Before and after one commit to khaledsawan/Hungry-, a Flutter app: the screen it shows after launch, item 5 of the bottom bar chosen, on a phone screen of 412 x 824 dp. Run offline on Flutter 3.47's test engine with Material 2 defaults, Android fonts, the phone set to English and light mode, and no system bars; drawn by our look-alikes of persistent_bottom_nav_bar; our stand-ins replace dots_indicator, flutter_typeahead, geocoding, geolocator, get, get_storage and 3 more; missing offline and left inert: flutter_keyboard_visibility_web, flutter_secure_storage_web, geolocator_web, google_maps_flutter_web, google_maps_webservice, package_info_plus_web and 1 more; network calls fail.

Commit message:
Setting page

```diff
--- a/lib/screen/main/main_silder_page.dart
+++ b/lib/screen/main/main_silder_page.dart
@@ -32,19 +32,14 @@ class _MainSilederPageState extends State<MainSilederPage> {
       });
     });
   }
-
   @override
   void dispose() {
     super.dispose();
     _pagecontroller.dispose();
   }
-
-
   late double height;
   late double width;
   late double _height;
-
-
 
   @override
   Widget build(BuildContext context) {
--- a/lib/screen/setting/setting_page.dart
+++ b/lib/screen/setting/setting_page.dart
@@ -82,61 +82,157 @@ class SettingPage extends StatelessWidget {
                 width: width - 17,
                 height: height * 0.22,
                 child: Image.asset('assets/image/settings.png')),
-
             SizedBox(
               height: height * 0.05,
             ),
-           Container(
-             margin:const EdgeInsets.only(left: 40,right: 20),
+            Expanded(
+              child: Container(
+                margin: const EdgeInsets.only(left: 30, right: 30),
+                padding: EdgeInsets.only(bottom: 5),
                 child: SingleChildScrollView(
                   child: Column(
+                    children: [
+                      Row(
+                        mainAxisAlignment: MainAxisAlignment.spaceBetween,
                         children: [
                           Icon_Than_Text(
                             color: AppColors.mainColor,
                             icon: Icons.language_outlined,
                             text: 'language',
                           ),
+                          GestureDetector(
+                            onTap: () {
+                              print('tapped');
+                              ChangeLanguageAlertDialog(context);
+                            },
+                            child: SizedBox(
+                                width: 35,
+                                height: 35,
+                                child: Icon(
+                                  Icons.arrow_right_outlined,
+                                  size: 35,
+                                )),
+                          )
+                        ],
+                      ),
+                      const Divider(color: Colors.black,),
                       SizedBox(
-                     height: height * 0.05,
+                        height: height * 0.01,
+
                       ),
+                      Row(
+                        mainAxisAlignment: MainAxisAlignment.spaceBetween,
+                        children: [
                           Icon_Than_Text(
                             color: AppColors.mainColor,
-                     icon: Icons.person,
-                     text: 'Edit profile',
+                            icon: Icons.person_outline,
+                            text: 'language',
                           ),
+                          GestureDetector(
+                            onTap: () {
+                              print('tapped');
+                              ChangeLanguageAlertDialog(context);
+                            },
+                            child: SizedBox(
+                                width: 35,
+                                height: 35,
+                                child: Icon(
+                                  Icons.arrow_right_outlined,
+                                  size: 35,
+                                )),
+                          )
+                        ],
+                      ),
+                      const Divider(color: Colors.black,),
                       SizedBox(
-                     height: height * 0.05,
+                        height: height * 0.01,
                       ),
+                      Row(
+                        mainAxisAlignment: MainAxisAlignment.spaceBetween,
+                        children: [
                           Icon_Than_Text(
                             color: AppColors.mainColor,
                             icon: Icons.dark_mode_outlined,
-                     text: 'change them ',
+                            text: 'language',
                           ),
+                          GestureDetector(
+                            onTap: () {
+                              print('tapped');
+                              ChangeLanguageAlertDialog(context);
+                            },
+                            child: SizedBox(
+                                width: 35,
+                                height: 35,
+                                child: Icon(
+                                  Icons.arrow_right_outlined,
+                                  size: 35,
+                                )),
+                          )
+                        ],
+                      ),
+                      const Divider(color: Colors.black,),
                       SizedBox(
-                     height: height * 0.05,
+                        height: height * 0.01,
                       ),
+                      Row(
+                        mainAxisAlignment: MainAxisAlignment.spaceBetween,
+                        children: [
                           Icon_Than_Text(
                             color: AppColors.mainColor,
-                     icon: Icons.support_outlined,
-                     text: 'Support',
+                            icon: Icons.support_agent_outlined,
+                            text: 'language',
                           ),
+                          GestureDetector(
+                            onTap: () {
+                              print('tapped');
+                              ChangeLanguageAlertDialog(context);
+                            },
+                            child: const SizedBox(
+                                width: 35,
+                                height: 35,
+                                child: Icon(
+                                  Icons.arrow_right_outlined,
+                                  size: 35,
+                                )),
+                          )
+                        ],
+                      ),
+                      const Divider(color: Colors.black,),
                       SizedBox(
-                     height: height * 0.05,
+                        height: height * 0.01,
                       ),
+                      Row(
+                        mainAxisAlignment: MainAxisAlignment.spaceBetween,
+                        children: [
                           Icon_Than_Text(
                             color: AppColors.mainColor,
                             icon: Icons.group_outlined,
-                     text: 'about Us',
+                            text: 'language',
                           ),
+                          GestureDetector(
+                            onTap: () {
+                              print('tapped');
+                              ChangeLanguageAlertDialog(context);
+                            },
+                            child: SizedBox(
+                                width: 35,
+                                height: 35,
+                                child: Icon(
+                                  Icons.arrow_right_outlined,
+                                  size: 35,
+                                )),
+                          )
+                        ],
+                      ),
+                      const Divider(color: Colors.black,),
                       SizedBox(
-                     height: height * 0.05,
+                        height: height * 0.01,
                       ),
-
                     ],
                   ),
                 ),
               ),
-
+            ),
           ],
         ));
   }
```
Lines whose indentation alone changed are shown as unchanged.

* [What the exercise asks] Reproduce every line from the listing above that holds the word "extends".

* [Answer to this task]
@@ -32,19 +32,14 @@ class _MainSilederPageState extends State<MainSilederPage> {
@@ -82,61 +82,157 @@ class SettingPage extends StatelessWidget {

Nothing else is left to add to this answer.